Last week in the area of Jahangirpuri in Delhi, residents watched as bulldozers arrived early in the morning, and started hastily demolishing shops and homes. Videos of the bulldozers in the area surfaced online, showing a large crowd gathered, and residents imploring the authorities to spare their homes. One of many resettlement colonies formed in […]
This piece summarizes several key takeaways about property rights and informal housing markets from in-depth interviews with key informants, including housing brokers, in 35 slums in Bengaluru. The authors identified at least eighteen different official papers that have been given out to slum dwellers by one or another official agency at different stages in the slum notification process, constituting a tenure continuum. They find that although the legal process for a slum to become notified and for residents to access various individual housing documents is straightforward, ground realities are more ambiguous, and residents as a result misperceive the legal value of their housing status.
Adequate housing is not just houses, but ensuring safe, liveable and inclusive neighbourhoods for all. Art and culture are an integral part of this process. ‘Fursat ki Fizayen’, a socially engaged art project encouraging women’s participation in public space, offers insights into how young women from peri-urban areas exercise their ‘right to the city’ with a focus on spaces and stories of leisure. Based in Madanpur Khadar – an under-resourced, poorly serviced resettlement colony in Delhi with a predominantly working class population – the project is an example of how socially engaged art creates openings that commercial practice does not, and has the potential to reconfigure residential communities towards inclusion.
Though shelter is a basic human need, migrant workers live in extremely precarious conditions. Covid-19 highlights the need for multiple efforts and action-oriented policies to increase the supply of affordable rental housing as well as develop social rental housing for this vulnerable and economically salient segment.
By Karen Coelho on December 6th 2021
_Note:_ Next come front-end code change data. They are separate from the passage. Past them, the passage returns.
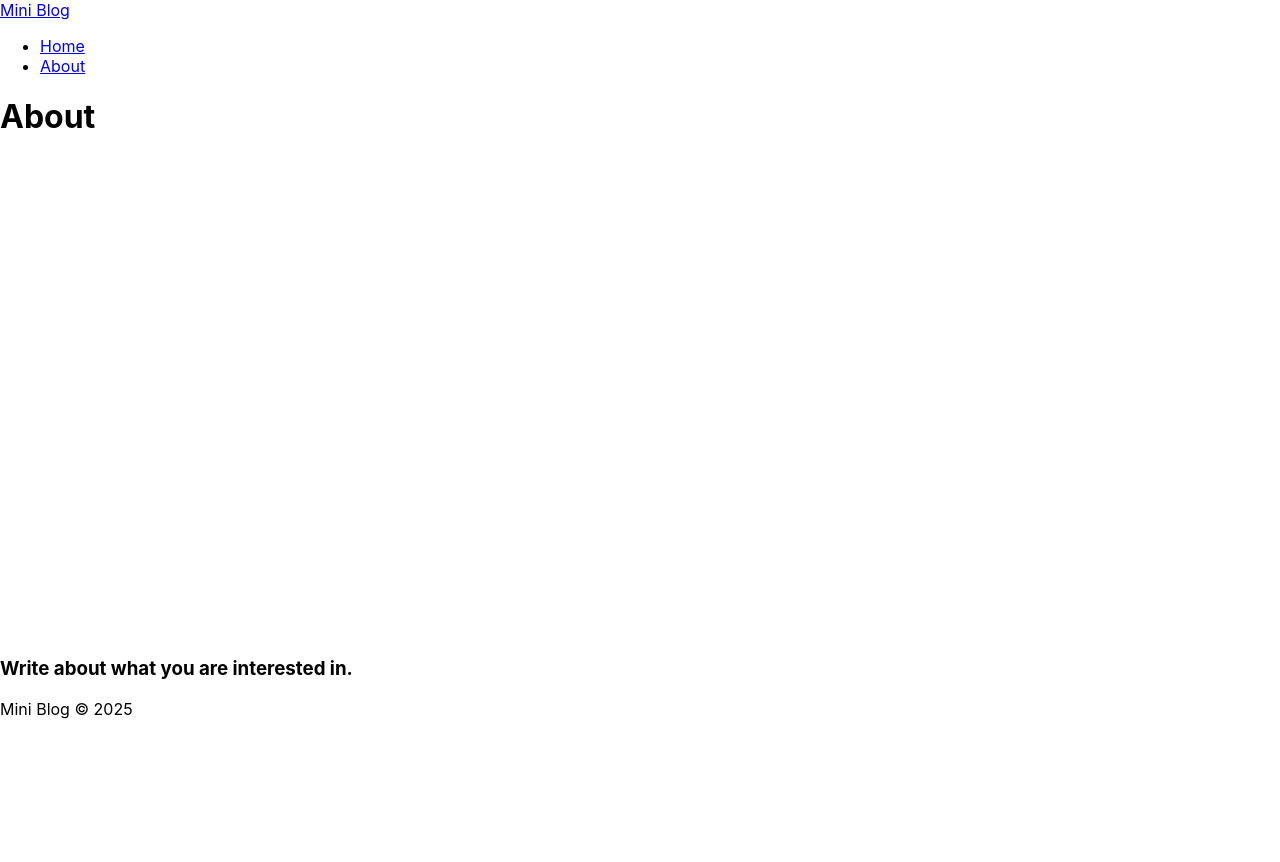
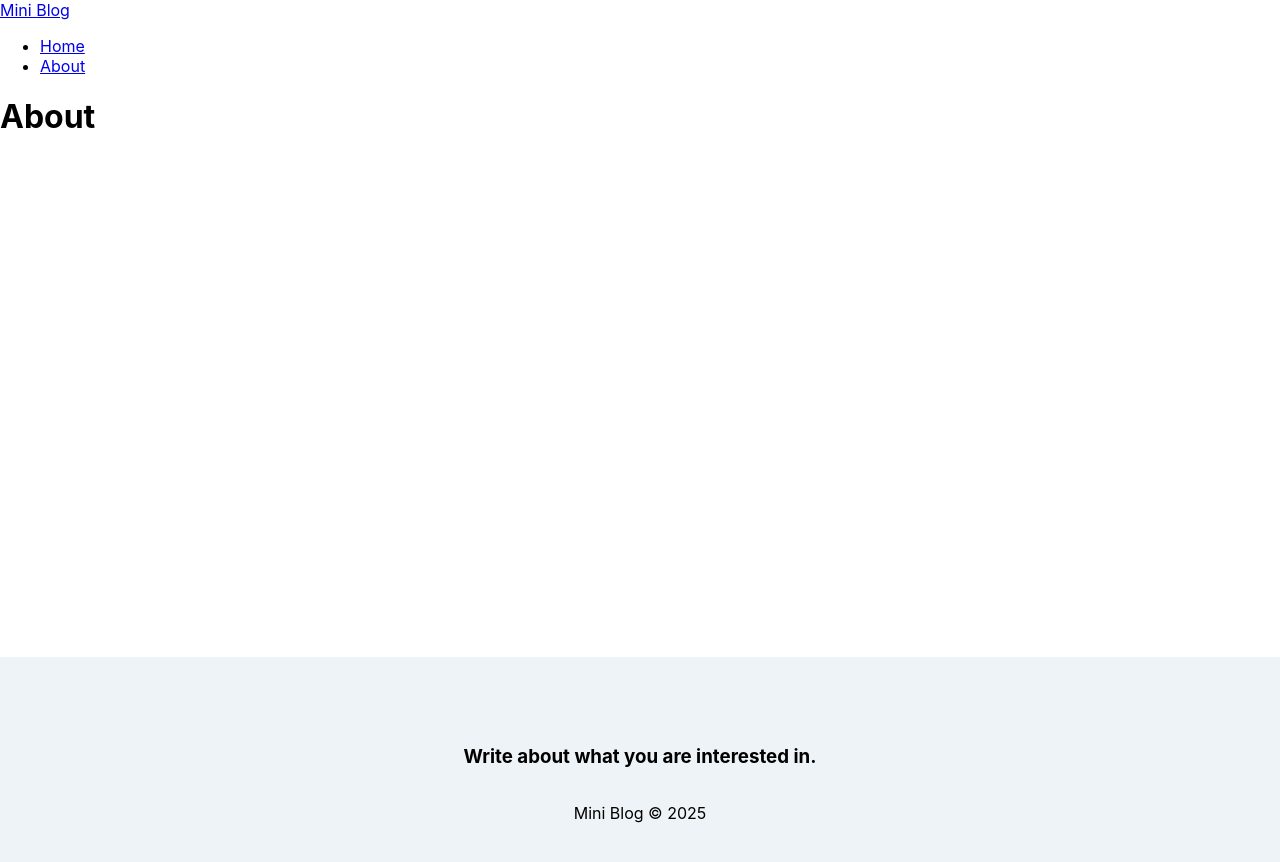
Before and after one commit to wandergale/MiniBlog-react, a React (Create React App) app: page /about in a window 1280 px wide. Shown: the top 862 px of the page. Before the commit the page ends 800 px from the top, so only its background shows below. Built offline with nearby package versions, Linux system fonts and the light colour scheme.

Commit message:
footer styles

```diff
--- a/src/components/Footer.js
+++ b/src/components/Footer.js
@@ -1,8 +1,9 @@
-import React from "react";
+// CSS
+import styles from "./Footer.module.css";
 
 const Footer = () => {
   return (
-    <footer>
+    <footer className={styles.footer}>
       <h3>Write about what you are interested in.</h3>
       <p>Mini Blog &copy; 2025</p>
     </footer>
--- a/src/components/Footer.module.css
+++ b/src/components/Footer.module.css
@@ -0,0 +1,8 @@
+.footer {
+  height: 250px;
+  display: flex;
+  flex-direction: column;
+  align-items: center;
+  justify-content: center;
+  background-color: #edf3f6;
+}
```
In October 2021, the Tamilnadu government released its first-ever draft “Resettlement and Rehabilitation Policy” for public comment. While long-awaited, the policy is also premature. It is not anchored in a comprehensive housing and habitat policy that defines a framework for affordable housing, slum clearance, and land use in which the relocation of slum dwellers to remote peripheries is specified as a last-ditch option. Instead of leveraging Chennai and Tamilnadu’s rich history of implementing innovative and inclusionary models of slum rehabilitation and affordable housing, the policy implicitly clings to the tired and discredited model of mass peripheral resettlement and threatens to perpetuate it further.